The AIC responds to FCA Consultation Paper on open-ended property funds

The Association of Investment Companies (AIC) has responded to the FCA’s Consultation Paper, ‘Liquidity mismatch in authorised open-ended property funds’.

Ian Sayers, Chief Executive of the Association of Investment Companies (AIC), said: “Today proposals are a step in the right direction.  As the AIC recommended in its paper ‘Square peg in a round hole’, we are pleased to see that notice periods are a central element.

“However, the arbitrary 90/180 day period means that this will only help to reduce the problems arising from liquidity mismatches, not seek to eliminate them.  The FCA acknowledges this and suggests that managers might want to set longer periods.  However, in a world where daily redemption for open-ended property funds is the norm, how realistic is this?  Would it not be better to set the notice period at a year (as they do in Germany, where the sector is flourishing), but allow managers to reduce it when they can certify that this is appropriate?”

The AIC’s paper ‘Square peg in a round hole’ is available here.


Follow us on Twitter @AICPRESS


  1. The Association of Investment Companies (AIC) was founded in 1932 to represent the interests of the investment trust industry – the oldest form of collective investment.

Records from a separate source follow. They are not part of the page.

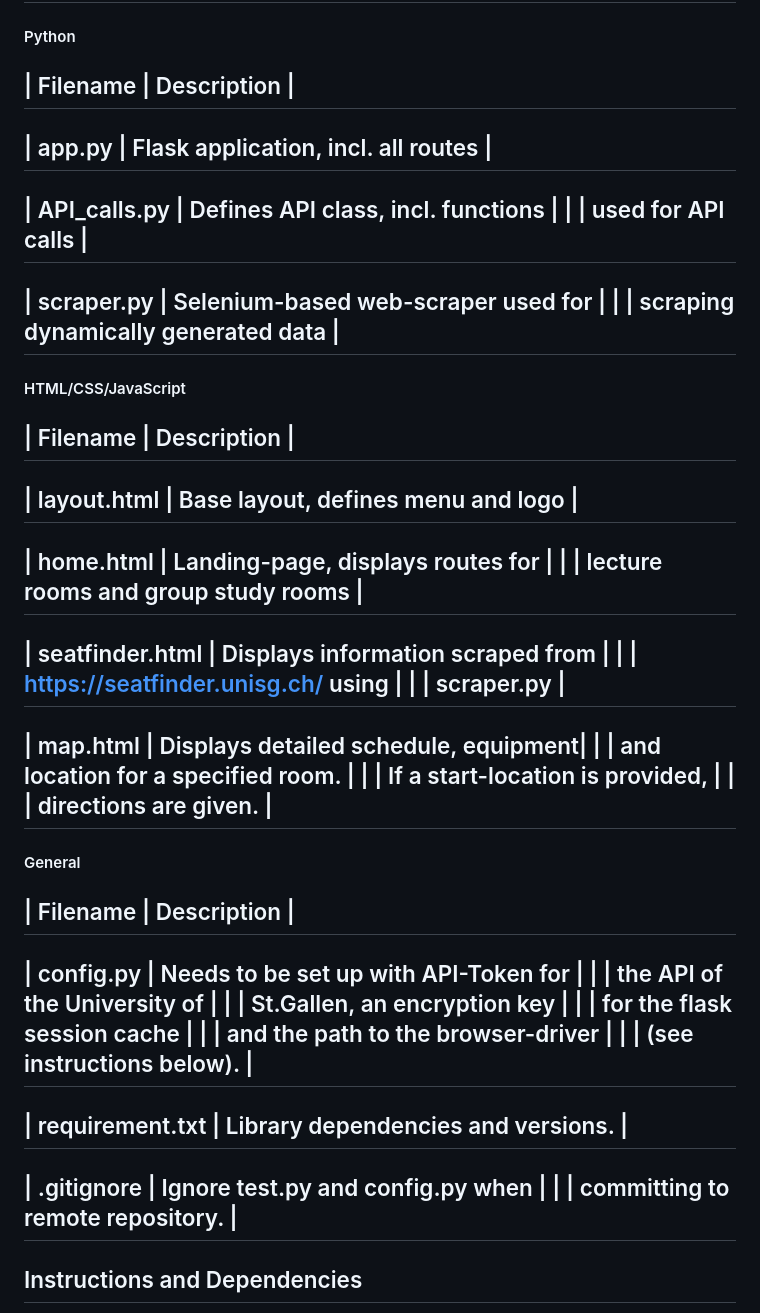
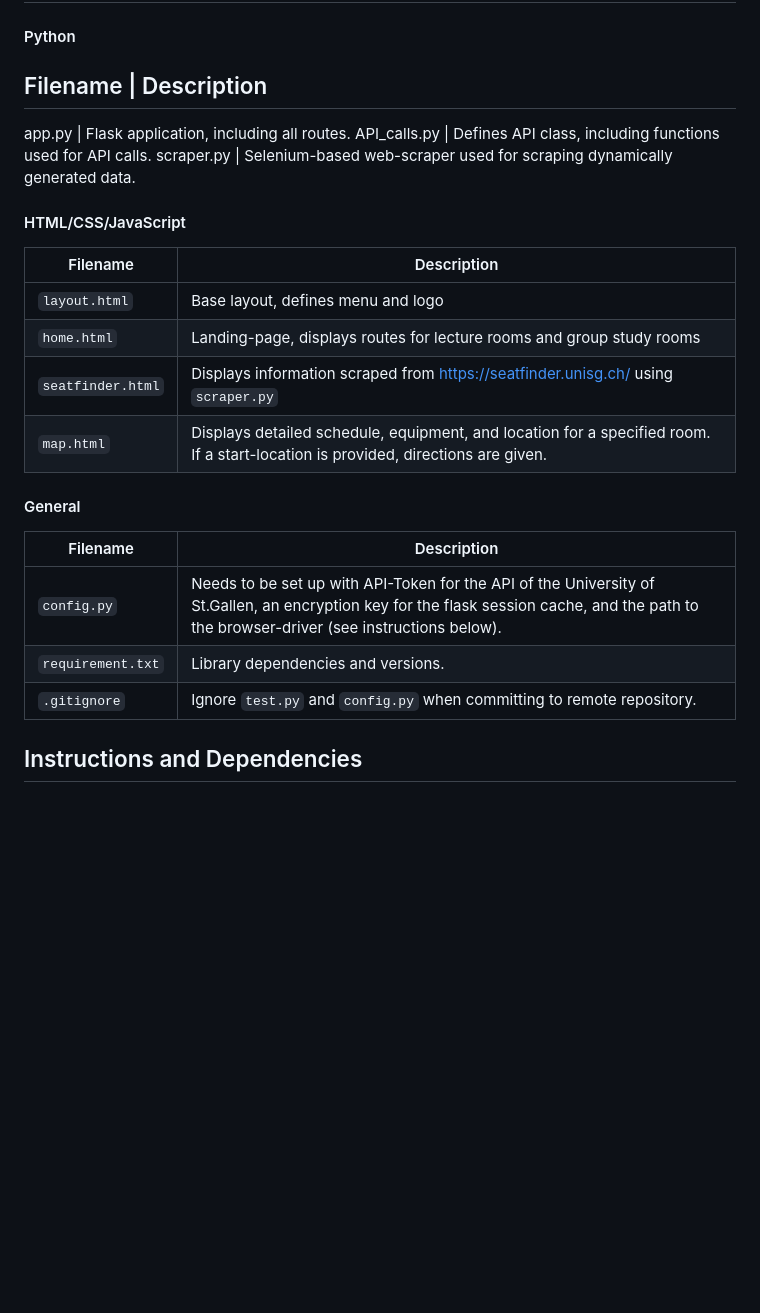
Before and after one commit to Code2703/FCS_roomfinder, a Markdown page: README.md, the part around the change. Rendered like a GitHub page; blank space fills up the shorter version.

```diff
--- a/README.md
+++ b/README.md
@@ -6,52 +6,30 @@ With our project we set out to create an overview of study spots at the Universi
 ## Table of Contents
 
 #### Python
-| Filename              | Description                          |
----------------------------------------------------------------
-| app.py                | Flask application, incl. all routes  |
----------------------------------------------------------------
-| API_calls.py          | Defines API class, incl. functions   |
-|                       | used for API calls                   |
----------------------------------------------------------------
-| scraper.py            | Selenium-based web-scraper used for  |
-|                       | scraping dynamically generated data  |
----------------------------------------------------------------
+Filename       | Description
+----------------------------------------------
+app.py         | Flask application, including all routes.
+API_calls.py   | Defines API class, including functions used for API calls.
+scraper.py     | Selenium-based web-scraper used for scraping dynamically generated data.
+
 
 
 
 #### HTML/CSS/JavaScript
-| Filename              | Description                          |
----------------------------------------------------------------
-| layout.html           | Base layout, defines menu and logo   |
----------------------------------------------------------------
-| home.html             | Landing-page, displays routes for    |
-|                       | lecture rooms and group study rooms  |
----------------------------------------------------------------
-| seatfinder.html       | Displays information scraped from    |
-|                       | <https://seatfinder.unisg.ch/> using |
-|                       | scraper.py                           |
----------------------------------------------------------------
-| map.html              | Displays detailed schedule, equipment|
-|                       | and location for a specified room.   |
-|                       | If a start-location is provided,     |
-|                       | directions are given.                |
----------------------------------------------------------------
+| Filename          | Description                                                                                                  |
+|-------------------|--------------------------------------------------------------------------------------------------------------|
+| `layout.html`     | Base layout, defines menu and logo                                                                           |
+| `home.html`       | Landing-page, displays routes for lecture rooms and group study rooms                                       |
+| `seatfinder.html` | Displays information scraped from <https://seatfinder.unisg.ch/> using `scraper.py`                          |
+| `map.html`        | Displays detailed schedule, equipment, and location for a specified room. If a start-location is provided, directions are given. |
+
 
 #### General
-| Filename              | Description                           |
-----------------------------------------------------------------
-| config.py             | Needs to be set up with API-Token for |
-|                       | the API of the University of          |
-|                       | St.Gallen, an encryption key          |
-|                       | for the flask session cache           |
-|                       | and the path to the browser-driver    |
-|                       | (see instructions below).             |
-----------------------------------------------------------------
-| requirement.txt       | Library dependencies and versions.    |
-----------------------------------------------------------------
-| .gitignore            | Ignore test.py and config.py when     |
-|                       | committing to remote repository.      |
-----------------------------------------------------------------
+| Filename         | Description                                                                                                                                                              |
+|------------------|--------------------------------------------------------------------------------------------------------------------------------------------------------------------------|
+| `config.py`      | Needs to be set up with API-Token for the API of the University of St.Gallen, an encryption key for the flask session cache, and the path to the browser-driver (see instructions below). |
+| `requirement.txt`| Library dependencies and versions.                                                                                                                                       |
+| `.gitignore`     | Ignore `test.py` and `config.py` when committing to remote repository.                                                                                                   |
 
 ## Instructions and Dependencies
 To get the app running, please create a file 'config.py' in the same directory as app.py. In app.py, specify the following constants:
```
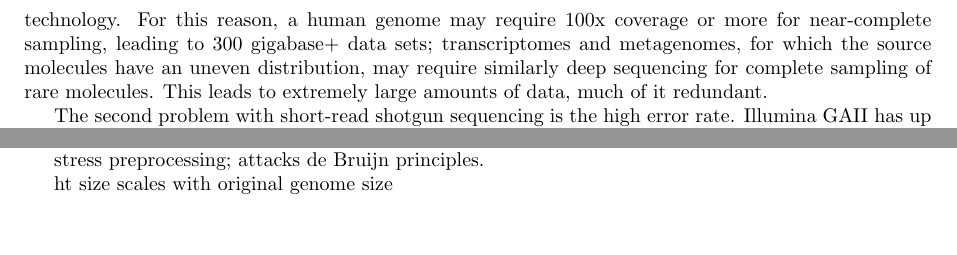
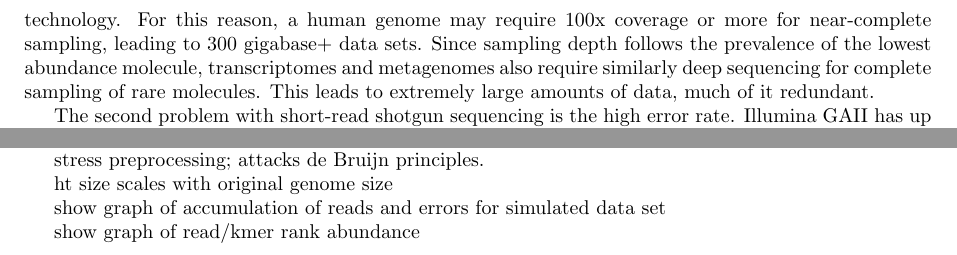
Before and after one commit to ctb/2012-paper-diginorm, a LaTeX document (diginorm.tex): two parts of pages 2 and 6 of 8, joined at a grey line, cut so that both start at the same text, the shorter picture padded with empty space. Compiled offline with pdfLaTeX.

Commit message:
minor updates

```diff
--- a/diginorm.tex
+++ b/diginorm.tex
@@ -144,9 +144,9 @@ for thorough sampling. This is because shotgun sequencing samples
 randomly, and always from a distribution biased by sample content,
 sample preparation and sequencing technology.  For this reason, a
 human genome may require 100x coverage or more for near-complete
-sampling, leading to 300 gigabase+ data sets; transcriptomes and
-metagenomes, for which the source molecules have an uneven
-distribution, may require similarly deep sequencing for complete
+sampling, leading to 300 gigabase+ data sets.  Since sampling depth
+follows the prevalence of the lowest abundance molecule, transcriptomes and
+metagenomes also require similarly deep sequencing for complete
 sampling of rare molecules. This leads to extremely large amounts of
 data, much of it redundant.
 
@@ -533,6 +533,9 @@ stress preprocessing; attacks de Bruijn principles.
 
 ht size scales with original genome size
 
+show graph of accumulation of reads and errors for simulated data set
+
+show graph of read/kmer rank abundance
 
 % You may title this section "Methods" or "Models".
 % "Models" is not a valid title for PLoS ONE authors. However, PLoS ONE
```
Also changed, not shown: Makefile, diginorm.tex (10 more changed lines).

Today, the AIC represents a broad range of closed-ended investment companies, incorporating investment trusts and other closed-ended investment companies and VCTs. The AIC’s members believe that the industry is best served if it is united and speaks with one voice. The AIC’s mission statement is to help members add value for shareholders over the longer term. The AIC has 360 members and the industry has total assets of approximately £202bn.
  2. Disclaimer: The information contained in this press release does not constitute investment advice or personal recommendation and it is not an invitation or inducement to engage in investment activity. You should seek independent financial and, if appropriate, legal advice as to the suitability of any investment decision. Past performance is not a guide to future performance. The value of investment company shares, and the income from them, can fall as well as rise. You may not get back the full amount invested and, in some cases, nothing at all.
  3. To stop receiving AIC press releases, please contact the communications team.